Task data START
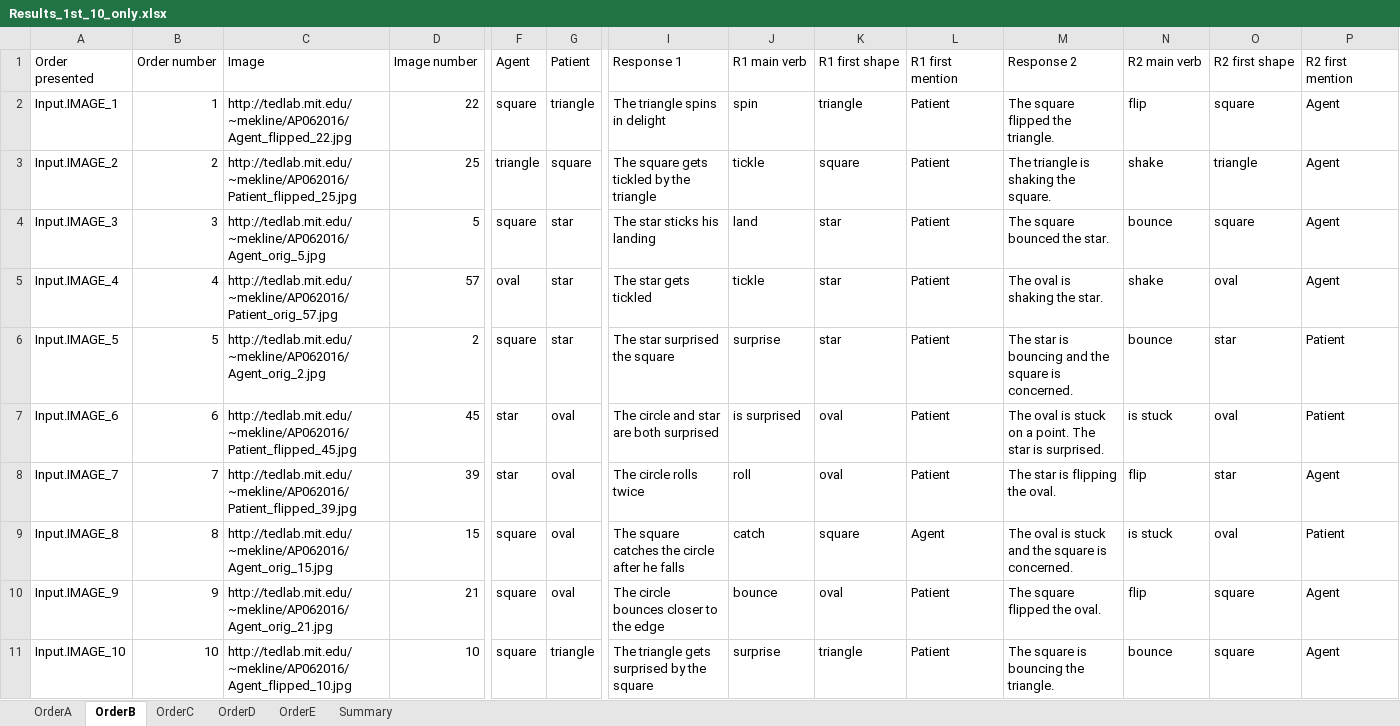
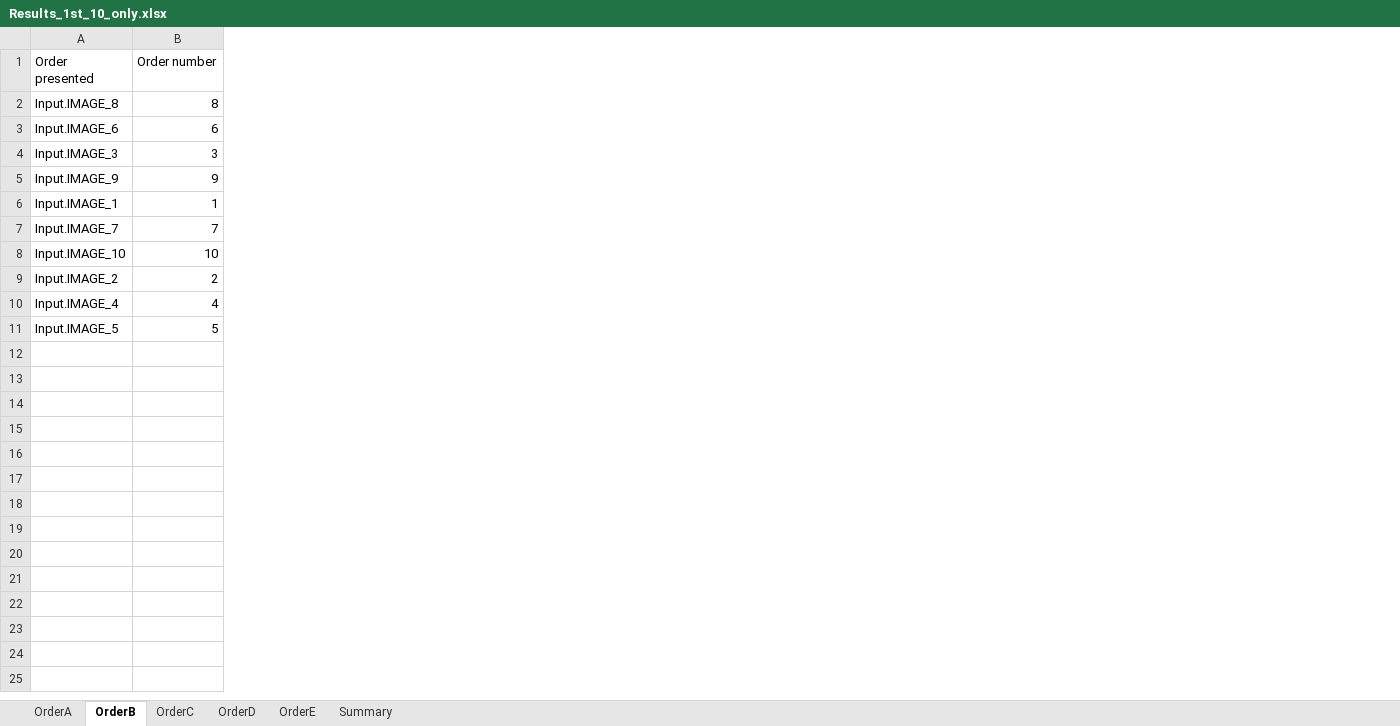
Before and after one commit to mekline/AgentPatientStimuli, an Excel workbook: Behavioral testing/mturk/results/Results_1st_10_only.xlsx, sheet OrderB, drawn as a sheet; only a part is shown, gaps mark what is left out; values as stored, in another font and other column widths than the file's, no borders; removed rows and columns are numbered as before the commit, all else as after; the diff names each change by its address in the sheet, - before the commit and + after, or states it on an @@ line.

```diff
--- a/Behavioral testing/mturk/results/Results_1st_10_only.xlsx (sheet OrderB)
+++ b/Behavioral testing/mturk/results/Results_1st_10_only.xlsx (sheet OrderB)
@@ column C (Image) hidden, rows 2-3: http://tedlab.mit.edu/~mekline/AP062016/Agent_flipped_22.jpg | http://tedlab.mit.edu/~mekline/AP062016/Patient_flipped_25.jpg; rows 5-6: http://tedlab.mit.edu/~mekline/AP062016/Patient_orig_57.jpg | http://tedlab.mit.edu/~mekline/AP062016/Agent_orig_2.jpg @@
@@ column D (Image number) hidden, rows 2-3: 22 | 25; rows 5-6: 57 | 2 @@
@@ column F (Agent) hidden, rows 2-3: square | triangle; rows 5-6: oval | square @@
@@ column G (Patient) hidden, rows 2-3: triangle | square; rows 5-6: star | star @@
@@ column I (Response 1) hidden, rows 2-3: The triangle spins in delight | The square gets tickled by the triangle; rows 5-6: The star gets tickled | The star surprised the square @@
@@ column J (R1 main verb) hidden, rows 2-3: spin | tickle; rows 5-6: tickle | surprise @@
@@ column K (R1 first shape) hidden, rows 2-3: triangle | square; rows 5-6: star | star @@
@@ column L (R1 first mention) hidden, rows 2-3: Patient | Patient; rows 5-6: Patient | Patient @@
@@ column M (Response 2) hidden, rows 2-3: The square flipped the triangle. | The triangle is shaking the square.; rows 5-6: The oval is shaking the star. | The star is bouncing and the square is concerned. @@
@@ column N (R2 main verb) hidden, rows 2-3: flip | shake; rows 5-6: shake | bounce @@
@@ column O (R2 first shape) hidden, rows 2-3: square | triangle; rows 5-6: oval | star @@
@@ column P (R2 first mention) hidden, rows 2-3: Agent | Agent; rows 5-6: Agent | Patient @@
@@ row 9 moved to row 2: Input.IMAGE_8 @@
@@ row 7 moved to row 3: Input.IMAGE_6 @@
@@ row 10 moved to row 5: Input.IMAGE_9 @@
@@ row 8 moved to row 7: Input.IMAGE_7 @@
@@ row 11 moved to row 8: Input.IMAGE_10 @@
```
Also changed, not shown: sheet OrderD, sheet OrderA, sheet OrderC, sheet OrderE, formulas that keep their value, 1 other file.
Task data END
▶ What the task asks: Any picture found in the data is to be skipped while the rest is copied exactly.

▶ Result:
Before and after one commit to mekline/AgentPatientStimuli, an Excel workbook: Behavioral testing/mturk/results/Results_1st_10_only.xlsx, sheet OrderB, drawn as a sheet; only a part is shown, gaps mark what is left out; values as stored, in another font and other column widths than the file's, no borders; removed rows and columns are numbered as before the commit, all else as after; the diff names each change by its address in the sheet, - before the commit and + after, or states it on an @@ line.

```diff
--- a/Behavioral testing/mturk/results/Results_1st_10_only.xlsx (sheet OrderB)
+++ b/Behavioral testing/mturk/results/Results_1st_10_only.xlsx (sheet OrderB)
@@ column C (Image) hidden, rows 2-3: http://tedlab.mit.edu/~mekline/AP062016/Agent_flipped_22.jpg | http://tedlab.mit.edu/~mekline/AP062016/Patient_flipped_25.jpg; rows 5-6: http://tedlab.mit.edu/~mekline/AP062016/Patient_orig_57.jpg | http://tedlab.mit.edu/~mekline/AP062016/Agent_orig_2.jpg @@
@@ column D (Image number) hidden, rows 2-3: 22 | 25; rows 5-6: 57 | 2 @@
@@ column F (Agent) hidden, rows 2-3: square | triangle; rows 5-6: oval | square @@
@@ column G (Patient) hidden, rows 2-3: triangle | square; rows 5-6: star | star @@
@@ column I (Response 1) hidden, rows 2-3: The triangle spins in delight | The square gets tickled by the triangle; rows 5-6: The star gets tickled | The star surprised the square @@
@@ column J (R1 main verb) hidden, rows 2-3: spin | tickle; rows 5-6: tickle | surprise @@
@@ column K (R1 first shape) hidden, rows 2-3: triangle | square; rows 5-6: star | star @@
@@ column L (R1 first mention) hidden, rows 2-3: Patient | Patient; rows 5-6: Patient | Patient @@
@@ column M (Response 2) hidden, rows 2-3: The square flipped the triangle. | The triangle is shaking the square.; rows 5-6: The oval is shaking the star. | The star is bouncing and the square is concerned. @@
@@ column N (R2 main verb) hidden, rows 2-3: flip | shake; rows 5-6: shake | bounce @@
@@ column O (R2 first shape) hidden, rows 2-3: square | triangle; rows 5-6: oval | star @@
@@ column P (R2 first mention) hidden, rows 2-3: Agent | Agent; rows 5-6: Agent | Patient @@
@@ row 9 moved to row 2: Input.IMAGE_8 @@
@@ row 7 moved to row 3: Input.IMAGE_6 @@
@@ row 10 moved to row 5: Input.IMAGE_9 @@
@@ row 8 moved to row 7: Input.IMAGE_7 @@
@@ row 11 moved to row 8: Input.IMAGE_10 @@
```
Also changed, not shown: sheet OrderD, sheet OrderA, sheet OrderC, sheet OrderE, formulas that keep their value, 1 other file.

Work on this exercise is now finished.